Exercise
Search the records for lines with the word "white" and copy each match.

Records provided
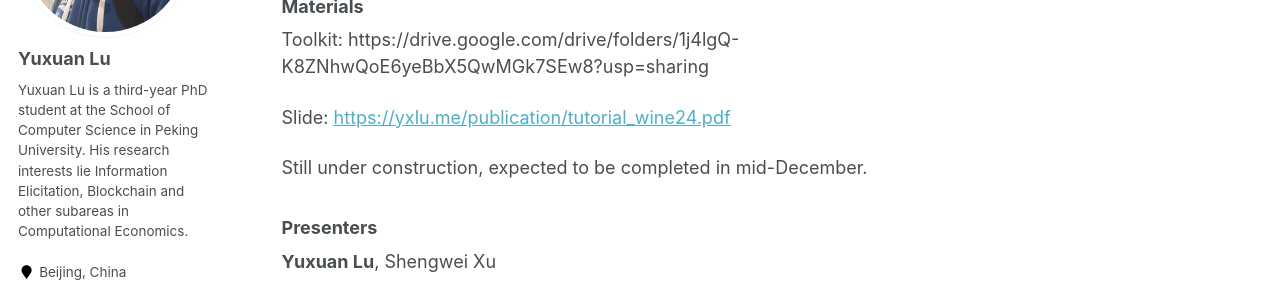
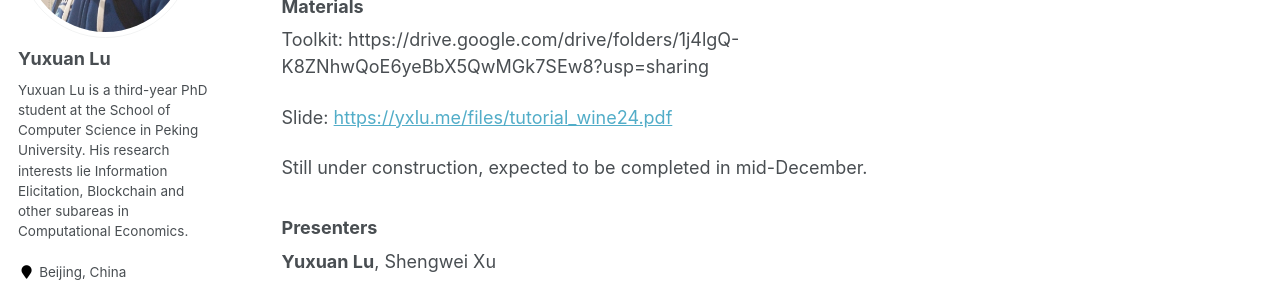
Before and after one commit to yx-lu/yx-lu.github.io, a Jekyll site: the page built from _projects/llm_elicitation_wine24.md, in a window 1280 px wide and 900 px high. Shown: the part 255-547 px from the top of the window. Built offline with Jekyll 4.4.1, drawn with Linux system fonts in a browser that asks for light colours; some web fonts are replaced; part of the change alters nothing that is shown.

Commit message:
Update llm_elicitation_wine24.md

```diff
--- a/_projects/llm_elicitation_wine24.md
+++ b/_projects/llm_elicitation_wine24.md
@@ -12,7 +12,7 @@ location: "Edinburgh"
 
 Toolkit: https://drive.google.com/drive/folders/1j4lgQ-K8ZNhwQoE6yeBbX5QwMGk7SEw8?usp=sharing
 
-Slide: [https://yxlu.me/publication/tutorial_wine24.pdf](https://yxlu.me/publication/tutorial_wine24.pdf)
+Slide: [https://yxlu.me/files/tutorial_wine24.pdf](https://yxlu.me/files/tutorial_wine24.pdf)
 
 Still under construction, expected to be completed in mid-December.
 
```
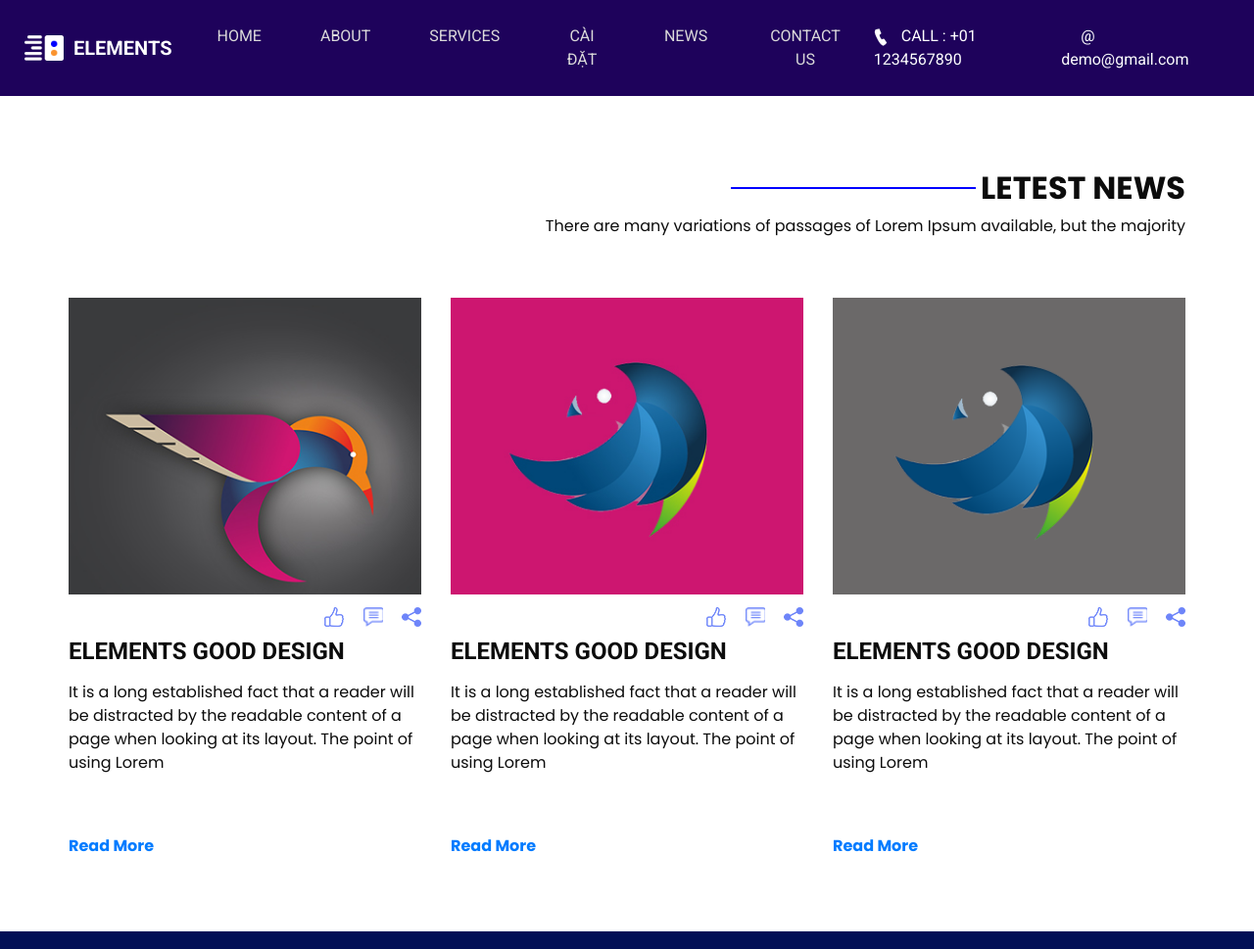
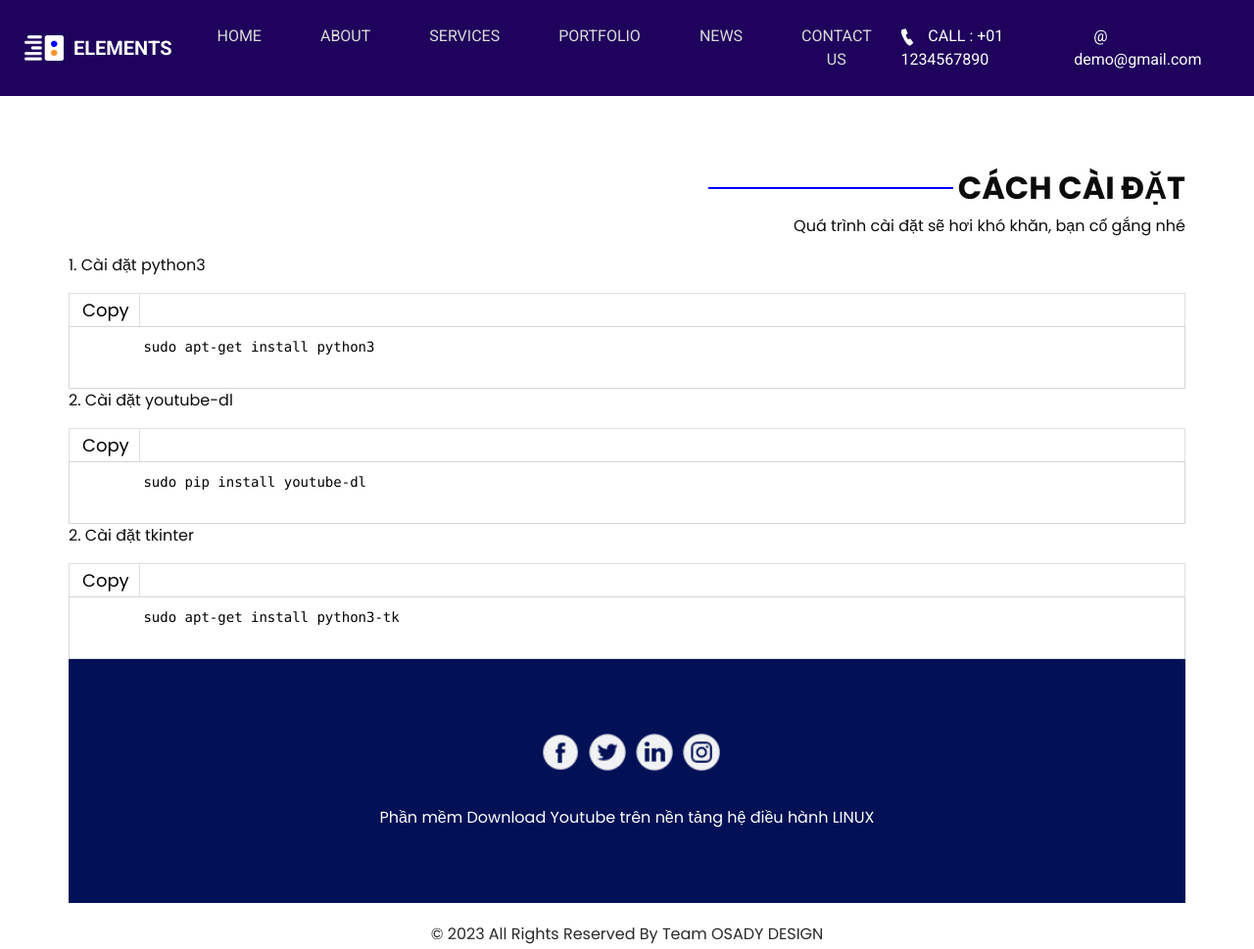
Before and after one commit to tranhobao/tranhobao.github.io, a plain HTML site: page news.html in a window 1280 px wide. Shown: the top 969 px of the page at 98% size. Drawn offline with nearby package versions, Linux system fonts and the light colour scheme.

Commit message:
edit new to setting

```diff
--- a/news.html
+++ b/news.html
@@ -12,7 +12,7 @@
   <meta name="description" content="" />
   <meta name="author" content="" />
 
-  <title>ELEMENTS</title>
+  <title>OSADY</title>
 
   <!-- slider stylesheet -->
   <link rel="stylesheet" type="text/css"
@@ -59,7 +59,7 @@
                   <a class="nav-link" href="service.html">Services </a>
                 </li>
                 <li class="nav-item">
-                  <a class="nav-link" href="setting.html"> Cài đặt</a>
+                  <a class="nav-link" href="portfolio.html"> Portfolio</a>
                 </li>
                 <li class="nav-item">
                   <a class="nav-link" href="news.html"> news </a>
@@ -97,125 +97,78 @@
         <div class="custom_heading-container">
           <hr>
           <h2>
-            Letest News
+            Cách cài đặt
           </h2>
 
         </div>
         <p>
-          There are many variations of passages of Lorem Ipsum available, but the majority
+          Quá trình cài đặt sẽ hơi khó khăn, bạn cố gắng nhé
         </p>
       </div>
-      <div class="row">
-        <div class="col-md-4">
-          <div class="box">
-            <div class="img-box">
-              <img src="images/n-1.jpg" alt="">
+
+      <!--Bắt đầu sửa-->
+
+      <p>1. Cài đặt python3</p>
+      <div class="setting_container">
+        <a class="copyTextButton" data-clipboard-target="#content1" href="#null" title="Copy">Copy</a>
       </div>
-            <div class="action-box">
-              <div class="action">
-                <a href="">
-                  <img src="images/like.png" alt="">
-                </a>
-                <a href="">
-                  <img src="images/comment.png" alt="">
-                </a>
-                <a href="">
-                  <img src="images/share.png" alt="">
-                </a>
+      <pre class="codetoClipboard" id="content1">
+        sudo apt-get install python3
+      </pre>
+
+      <p>2. Cài đặt youtube-dl</p>
+      <div class="setting_container">
+        <a class="copyTextButton" data-clipboard-target="#content1" href="#null" title="Copy">Copy</a>
       </div>
+      <pre class="codetoClipboard" id="content1">
+        sudo pip install youtube-dl
+      </pre>
+
+      <p>2. Cài đặt tkinter</p>
+      <div class="setting_container">
+        <a class="copyTextButton" data-clipboard-target="#content1" href="#null" title="Copy">Copy</a>
       </div>
-            <div class="detail-box">
-              <h4>
-                elements good design
-              </h4>
-              <p>
-                It is a long established fact that a reader will be distracted by the readable content of a page when
-                looking at its layout. The point of using Lorem
-              </p>
-              <div>
-                <a href="">
-                  Read More
-                </a>
-              </div>
-            </div>
-          </div>
-        </div>
-        <div class="col-md-4">
-          <div class="box">
-            <div class="img-box">
-              <img src="images/n-2.jpg" alt="">
-            </div>
-            <div class="action-box">
-              <div class="action">
-                <a href="">
-                  <img src="images/like.png" alt="">
-                </a>
-                <a href="">
-                  <img src="images/comment.png" alt="">
-                </a>
-                <a href="">
-                  <img src="images/share.png" alt="">
-                </a>
-              </div>
-            </div>
-            <div class="detail-box">
-              <h4>
-                elements good design
-              </h4>
-              <p>
-                It is a long established fact that a reader will be distracted by the readable content of a page when
-                looking at its layout. The point of using Lorem
-              </p>
-              <div>
-                <a href="">
-                  Read More
-                </a>
-              </div>
-            </div>
-          </div>
-        </div>
-        <div class="col-md-4">
-          <div class="box">
-            <div class="img-box">
-              <img src="images/n-3.png" alt="">
-            </div>
-            <div class="action-box">
-              <div class="action">
-                <a href="">
-                  <img src="images/like.png" alt="">
-                </a>
-                <a href="">
-                  <img src="images/comment.png" alt="">
-                </a>
-                <a href="">
-                  <img src="images/share.png" alt="">
-                </a>
-              </div>
-            </div>
-            <div class="detail-box">
-              <h4>
-                elements good design
-              </h4>
-              <p>
-                It is a long established fact that a reader will be distracted by the readable content of a page when
-                looking at its layout. The point of using Lorem
-              </p>
-              <div>
-                <a href="">
-                  Read More
-                </a>
-              </div>
-            </div>
-          </div>
-        </div>
-      </div>
-    </div>
-  </section>
+      <pre class="codetoClipboard" id="content1">
+        sudo apt-get install python3-tk
+      </pre>
 
-  <!-- end news section -->
+      <style>
+        .setting_container{background-color: #fff;
+        border: 1px
+        solid #e0e0e0;
+        border-bottom: 0;
+        text-align: left;
+        padding: 3px}
 
+        .copyTextButton{
+          color: #000!important;
+          font-size: 18px;
+          padding: 4px 10px;
+          border-right: 1px solid #e0e0e0;
+          text-decoration: none
+        }
 
-  <!-- info section -->
+        .copyTextButton ::before{
+          margin: 0 5px 0 0;
+          font-size: 16px;
+          content: '\f0c5';
+          font-family: fontawesome
+        }
+
+        pre.codetoClipboard{
+          background: #fff;
+          max-height: 500px;
+          font-size: 14px;
+          color: #000;
+          overflow: auto;
+          border: 1px solid #d3d6db;
+          margin: auto;
+          padding: 10px 8px
+        }
+      </style>
+
+      <!--Sửa xong rồi-->
+
       <section class="info_section layout_padding">
         <div class="container">
           <div class="info_social">
@@ -253,8 +206,8 @@
   <!-- footer section -->
   <section class="container-fluid footer_section">
     <p>
-      &copy; 2019 All Rights Reserved By
-      <a href="https://html.design/">Team OSAPY DESIGN</a>
+      &copy; 2023 All Rights Reserved By
+      <a href="https://html.design/">Team OSADY DESIGN</a>
     </p>
   </section>
   <!-- footer section -->
```
Also changed, not shown: contact.html (+1 -1 lines), index.html (+1 -1 lines), service.html (+1 -1 lines), setting.html (+1 -1 lines), team.html (+1 -1 lines). Lines whose indentation alone changed are shown as unchanged.
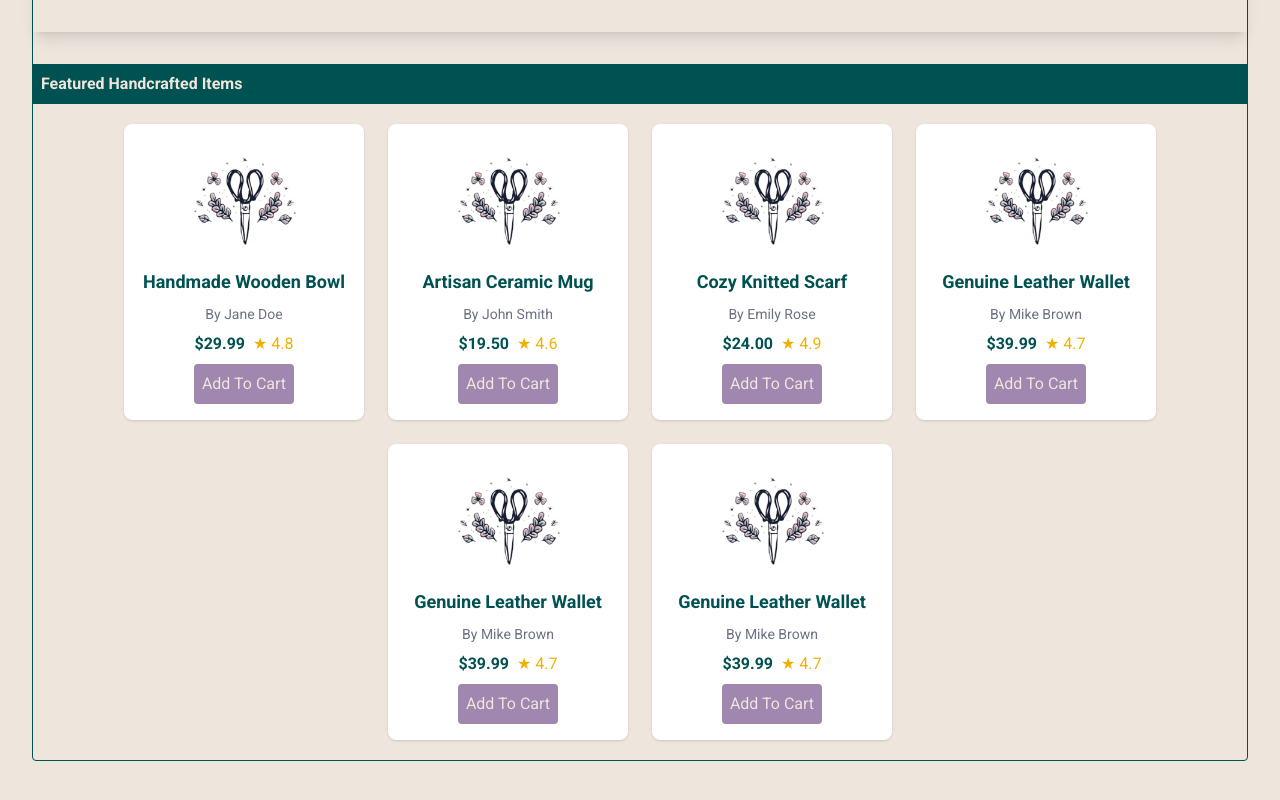
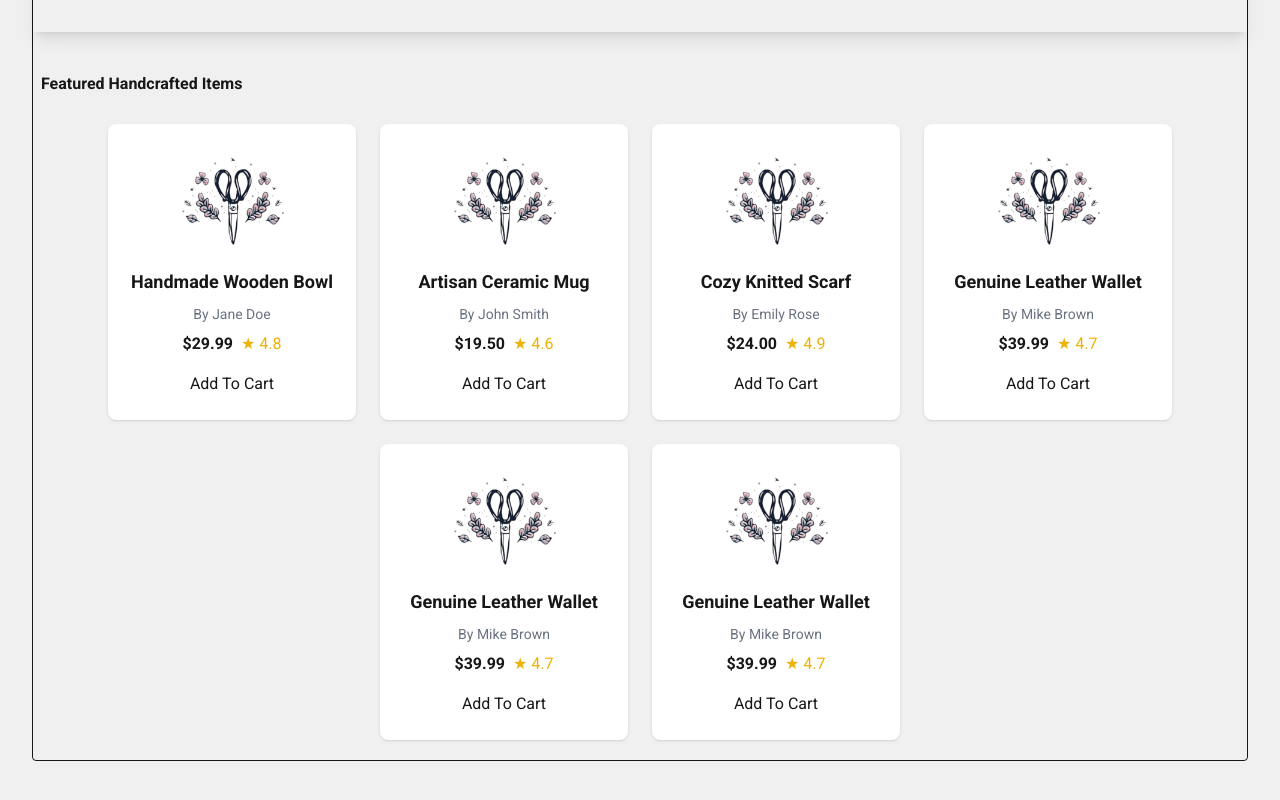
Before and after one commit to ChandlerMurphy/wdd430-team5-project, a Next.js app: page / in a window 1280 px wide. Shown: the part 598-1398 px from the top of the page. Built offline with nearby package versions, Linux system fonts and the light colour scheme; a web font is replaced by a local one.

Commit message:
modified the colors on the page

```diff
--- a/src/app/globals.css
+++ b/src/app/globals.css
@@ -1,15 +1,12 @@
 @import "tailwindcss";
 
 @theme {
-  --color-primary: #eee5dd;      /* Soft beige - background / body text */
-  --color-secondary: #9f87af;    /* Muted lavender - accents, hover */
-  --color-accent: #005151;       /* Deep teal - header/nav background */
-
-  --background: var(--color-primary);
-  --foreground: var(--color-accent);
-  --header-bg: var(--color-accent);
-  --header-text: var(--color-primary);
-  --hover-accent: var(--color-secondary);
+  --background: #f0f0f0;
+  --foreground: #171717;
+  --primary-green: #005151;
+  --primary-violet: #8e44ad;
+  --primary-violet-2: #9f87af;
+  --secondary-sable: #eee5dd;
 }
 
 @layer base {
--- a/src/app/ui/component/HeroCard.tsx
+++ b/src/app/ui/component/HeroCard.tsx
@@ -9,7 +9,7 @@ interface HeroCardProps {
 const HeroCard = ({ product }: HeroCardProps) => {
   const { image, productName, productOwner, price, ratings } = product;
   return (
-    <div className="heroCards p-4 rounded-lg shadow bg-white flex flex-col items-center gap-2 w-60">
+    <div className="heroCards p-4 rounded-lg shadow bg-white flex flex-col items-center gap-2 w-62">
       <div className="w-full flex justify-center">
         <Image
           alt={image.alt}
--- a/src/app/ui/component/HeroCards.tsx
+++ b/src/app/ui/component/HeroCards.tsx
@@ -8,7 +8,7 @@ const HeroCards = () => {
       <h1 className="bg-accent w-full py-2 px-2 font-semibold text-primary text-1xl">
         Featured Handcrafted Items
       </h1>
-      <div className="flex flex-wrap items-center justify-center gap-6 mt-5">
+      <div className="flex flex-wrap max-w-fit items-center justify-center gap-6 mt-5">
         {products.map((product) => (
           <HeroCard key={product.id} product={product} />
         ))}
```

Written solution
-    <div className="heroCards p-4 rounded-lg shadow bg-white flex flex-col items-center gap-2 w-60">
+    <div className="heroCards p-4 rounded-lg shadow bg-white flex flex-col items-center gap-2 w-62">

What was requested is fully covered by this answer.